In converting between the IM service protocols and the IM protocol employed by the data processing device, the IM protocol conversion module 505 may convert various types of data objects. For example, if a particular IM service supports the transmission of graphical images (e.g., JPEG files) or sounds (e.g., WAV files), then the IM protocol conversion module 505 converts the transmitted images/sounds into a format which the data processing device 110 can process and render. Similarly, if the data processing device employs 110 file formats which are incompatible with the various IM services 420-422 such as, for example, proprietary imaging and/or audio formats, then the IM protocol conversion module 505 converts the files into a format which the IM services 420-422, and/or the clients communicatively coupled thereto, can process (e.g., standard JPEG and WAV files). A virtually unlimited number of different file types may be converted by the IM protocol conversion module 505 while still complying with the underlying principles of the invention.
Various wireless network types may be employed to support communication between the wireless device 110 and the service 100 including, by way of example but not limitation, packet-based networks such as Cellular Digital Packet Data (“CDPD”), the General Packet Radio Service (“GPRS”) and Mobitex. It should be noted, however, that the underlying principles of the invention are not limited to any particular type of wireless network 310.
Embodiments of the invention may include various steps as set forth above. The steps may be embodied in machine-executable instructions which cause a general-purpose or special-purpose processor to perform certain steps. Alternatively, these steps may be performed by specific hardware components that contain hardwired logic for performing the steps, or by any combination of programmed computer components and custom hardware components.

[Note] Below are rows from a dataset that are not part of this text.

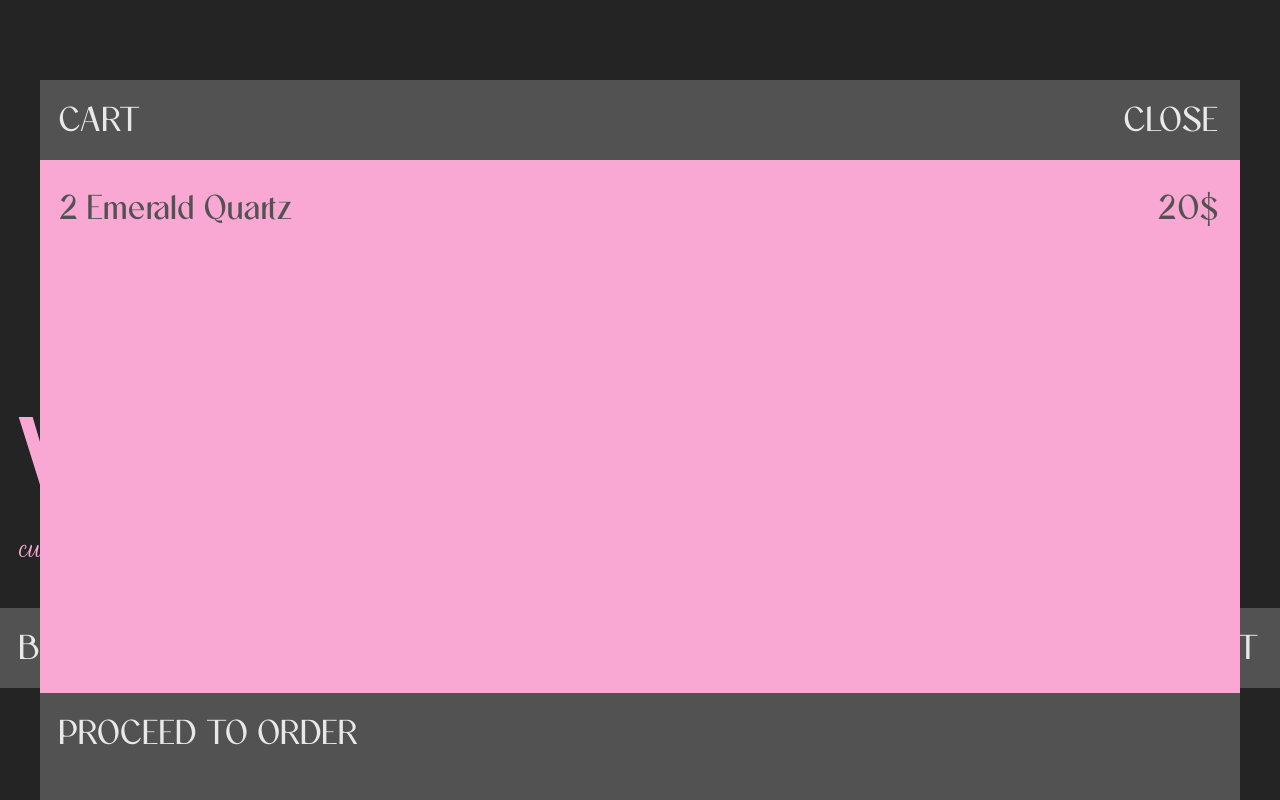
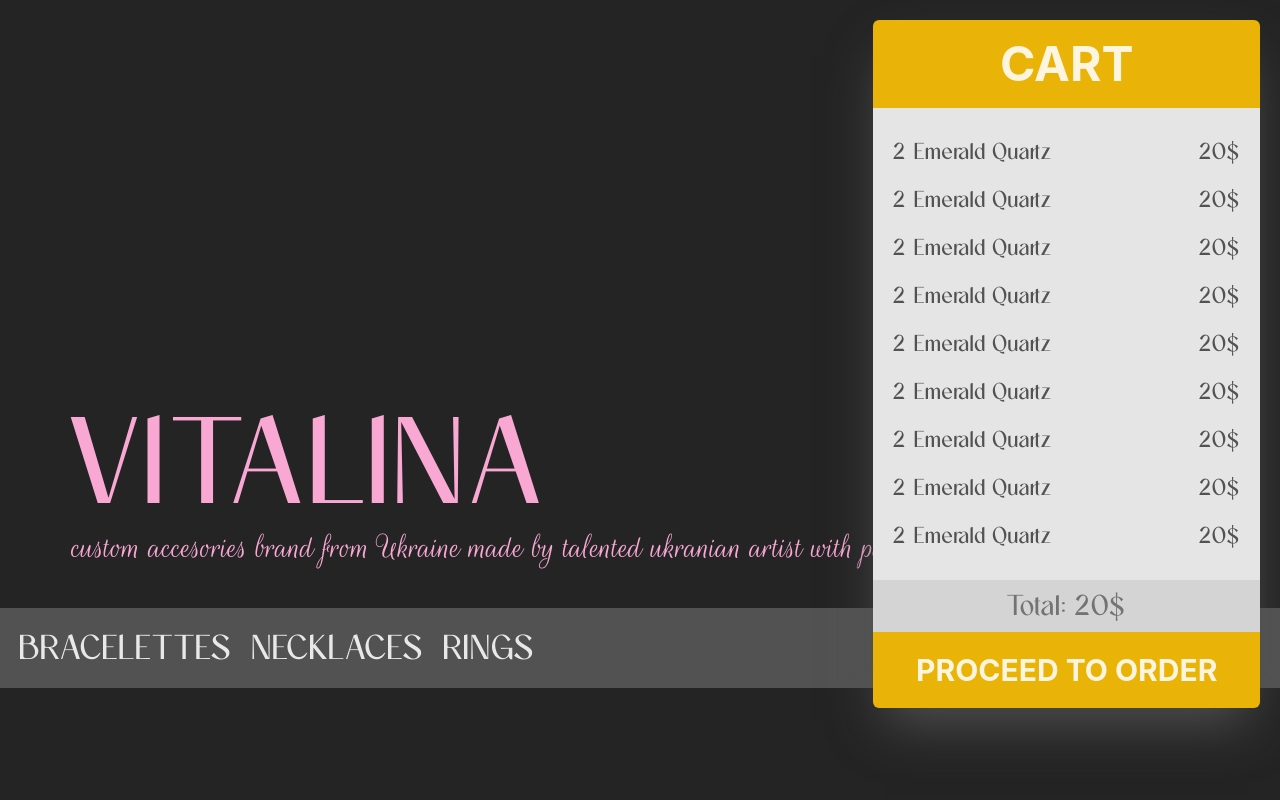
Before and after one commit to lookatthisdoode/accessories-store-vite, a React (Vite) app: page / in a window 1280 px wide. Shown: the top 800 px of the page. Built offline with nearby package versions, Linux system fonts and the light colour scheme.

Commit message:
working on Cart

```diff
--- a/src/App.jsx
+++ b/src/App.jsx
@@ -1,9 +1,9 @@
-import { useState } from "react";
-import "./App.css";
-import ProductCard from "./components/ProductCard.jsx";
-import Landing from "./components/Landing.jsx";
-import Nav from "./components/Nav.jsx";
-import Cart from "./components/Cart.jsx";
+import { useState } from "react"
+import "./App.css"
+import ProductCard from "./components/ProductCard.jsx"
+import Landing from "./components/Landing.jsx"
+import Nav from "./components/Nav.jsx"
+import Cart from "./components/Cart.jsx"
 
 let products = [
   {
@@ -50,30 +50,29 @@ let products = [
     likes: 23,
     bio: "Discover our stunning collection of handmade accessories, crafted with natural stones and organic materials. ",
   },
-];
+]
 
-let cart = [];
+let cart = []
 
 document.addEventListener("DOMContentLoaded", function () {
   document.addEventListener("click", (e) => {
-    if (!e.target.matches("[data-add-to-cart]")) return;
-    const id = e.target.closest("[data-store-item]").dataset.itemId;
-    addToCart(id);
-  });
-});
+    if (!e.target.matches("[data-add-to-cart]")) return
+    const id = e.target.closest("[data-store-item]").dataset.itemId
+    addToCart(id)
+  })
+})
 
 function addToCart(id) {
-  const existingItem = cart.find((i) => id === i.id);
+  const existingItem = cart.find((i) => id === i.id)
   if (existingItem) {
-    existingItem.quantity++;
+    existingItem.quantity++
   } else {
     cart.push({
       id: id,
       quantity: 1,
-    });
+    })
   }
-  console.log(cart);
-
+  console.log(cart)
 }
 
 // import cartItem from './components/cartItem.jsx'
@@ -82,12 +81,19 @@ function addToCart(id) {
 // })
 
 function App() {
-  const [count, setCount] = useState(0);
+  const [cartOpen, toggleCartOpen] = useState(true)
+
+  // document.addEventListener("DOMContentLoaded", function () {
+  //   document.addEventListener("click", (e) => {
+  //     if (!e.target.matches("[data-cart]")) return
+  //   })
+  // })
 
   return (
     <>
-      <section className="container px-5 pt-50vh py-10">
+      <section className="container flex justify-center px-5 pt-50vh py-10">
         <Landing />
+        {cartOpen && <Cart />}
       </section>
       <nav
         id="nav"
@@ -97,7 +103,7 @@ function App() {
           <Nav />
         </div>
       </nav>
-      <Cart />
+
       <div className="spacer h-40vh"></div>
 
       <div className="title p-5 text-5xl lg:text-9xl text-blue-500 font-Nabi bg-neutral-100 shadow-2xl w-full text-center">
@@ -132,8 +138,8 @@ function App() {
       </section>
       <div className="spacer h-40vh"></div>
     </>
-  );
+  )
 }
 
-import "../script.js";
-export default App;
+import "../script.js"
+export default App
--- a/src/components/Cart.jsx
+++ b/src/components/Cart.jsx
@@ -1,15 +1,75 @@
-const Landing = () => {
+const Cart = () => {
   return (
     <>
-      <div className="fixed top-10 p-10 flex w-full h-full z-40">
-        <div className="cart bg-neutral-600 h-100vh w-full">
-          <div className="buttons flex justify-between p-5">
-            <div className="text-4xl font-Nabi uppercase">Cart</div>
-            <div className="text-4xl font-Nabi uppercase">Close</div>
+      <div
+        data-cart
+        className="fixed top-14 lg:top-0 p-5 flex items-center w-full h-auto lg:w-1/3 lg:right-0 z-50"
+      >
+        <div className="cart bg-yellow-500 w-full shadow-2xl shadow-neutral-600 rounded-md">
+          <div className="text-5xl buttons flex justify-around items-center p-5">
+            <div className="uppercase hover:text-neutral-600 cursor-pointer font-bold">
+              Cart
+            </div>
           </div>
 
-          <div className="item-container h-4/6 bg-pink-300 p-5 font-Nabi text-neutral-600">
-            <div className="item flex text-4xl py-2 justify-between">
+          <div className="item-container max-h-[50vh] lg:max-h-[70vh] overflow-scroll bg-neutral-200 p-5 font-Nabi text-neutral-600">
+            <div className="item flex text-4xl lg:text-2xl py-2 justify-between ">
+              <div className="name-qty  flex ">
+                <div className="qty pr-2">2</div>
+                <div className="name">Emerald Quartz</div>
+              </div>
+              <div className="price">20$</div>
+            </div>
+            <div className="item flex text-4xl lg:text-2xl py-2 justify-between">
+              <div className="name-qty  flex ">
+                <div className="qty pr-2">2</div>
+                <div className="name">Emerald Quartz</div>
+              </div>
+              <div className="price">20$</div>
+            </div>
+            <div className="item flex text-4xl lg:text-2xl py-2 justify-between">
+              <div className="name-qty  flex ">
+                <div className="qty pr-2">2</div>
+                <div className="name">Emerald Quartz</div>
+              </div>
+              <div className="price">20$</div>
+            </div>
+            <div className="item flex text-4xl lg:text-2xl py-2 justify-between">
+              <div className="name-qty  flex ">
+                <div className="qty pr-2">2</div>
+                <div className="name">Emerald Quartz</div>
+              </div>
+              <div className="price">20$</div>
+            </div>
+            <div className="item flex text-4xl lg:text-2xl py-2 justify-between">
+              <div className="name-qty  flex ">
+                <div className="qty pr-2">2</div>
+                <div className="name">Emerald Quartz</div>
+              </div>
+              <div className="price">20$</div>
+            </div>
+            <div className="item flex text-4xl lg:text-2xl py-2 justify-between">
+              <div className="name-qty  flex ">
+                <div className="qty pr-2">2</div>
+                <div className="name">Emerald Quartz</div>
+              </div>
+              <div className="price">20$</div>
+            </div>
+            <div className="item flex text-4xl lg:text-2xl py-2 justify-between">
+              <div className="name-qty  flex ">
+                <div className="qty pr-2">2</div>
+                <div className="name">Emerald Quartz</div>
+              </div>
+              <div className="price">20$</div>
+            </div>
+            <div className="item flex text-4xl lg:text-2xl py-2 justify-between">
+              <div className="name-qty  flex ">
+                <div className="qty pr-2">2</div>
+                <div className="name">Emerald Quartz</div>
+              </div>
+              <div className="price">20$</div>
+            </div>
+            <div className="item flex text-4xl lg:text-2xl py-2 justify-between">
               <div className="name-qty  flex ">
                 <div className="qty pr-2">2</div>
                 <div className="name">Emerald Quartz</div>
@@ -17,9 +77,14 @@ const Landing = () => {
               <div className="price">20$</div>
             </div>
           </div>
+          <div className="Total font-Nabi text-3xl text-center px-5 py-2 w-full bg-neutral-300 text-neutral-500">
+            Total: 20$
+          </div>
 
-          <div className="buttons flex justify-start p-5">
-            <div className="text-4xl font-Nabi uppercase">Proceed To order</div>
+          <div className="uppercase buttons flex flex-col gap-5 items-center p-5 text-3xl">
+            <div className="hover:text-red-500 font-bold cursor-pointer ">
+              Proceed To order
+            </div>
           </div>
         </div>
       </div>
@@ -27,6 +92,4 @@ const Landing = () => {
   )
 }
 
-export default Landing
-
-const red = "hello"
+export default Cart
```
Also changed, not shown: src/components/Nav.jsx (+6 -6 lines).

Elements of the present invention may also be provided as a machine-readable medium for storing the machine-executable instructions. The machine-readable medium may include, but is not limited to, floppy diskettes, optical disks, CD-ROMs, and magneto-optical disks, ROMs, RAMs, EPROMs, EEPROMs, magnetic or optical cards, propagation media or other type of media/machine-readable medium suitable for storing electronic instructions. For example, the present invention may be downloaded as a computer program which may be transferred from a remote computer (e.g., a server) to a requesting computer (e.g., a client) by way of data signals embodied in a carrier wave or other propagation medium via a communication link (e.g., a modem or network connection).

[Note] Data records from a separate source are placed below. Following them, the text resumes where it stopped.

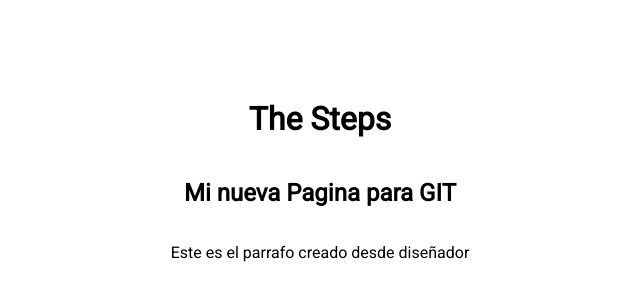
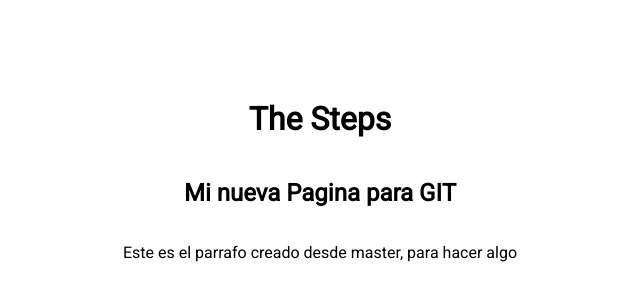
Before and after one commit to egarcia75/02_the_steps, a plain HTML site: page index.html in a window 1280 px wide. Shown: the part 222-522 px from the top of the page, without its empty margins (320-960 px from the left). Drawn offline with Linux system fonts and the light colour scheme.

Commit message:
Modificacion de parrafo desde master

```diff
--- a/index.html
+++ b/index.html
@@ -12,7 +12,7 @@
     <h1>The Steps</h1>
     <h2>Mi nueva Pagina para GIT</h2>
 
-    <p>Este es el parrafo creado desde diseñador</p>
+    <p>Este es el parrafo creado desde master, para hacer algo</p>
 
 <script src="/js/script.js"></script>
 
```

Throughout the foregoing description, for the purposes of explanation, numerous specific details were set forth in order to provide a thorough understanding of the invention. It will be apparent, however, to one skilled in the art that the invention may be practiced without some of these specific details. For example, while the embodiments described above focus on an instant messaging implementation, the underlying principles of the invention may be implemented using various alternate messaging protocols. Accordingly, the scope and spirit of the invention should be judged in terms of the claims which follow.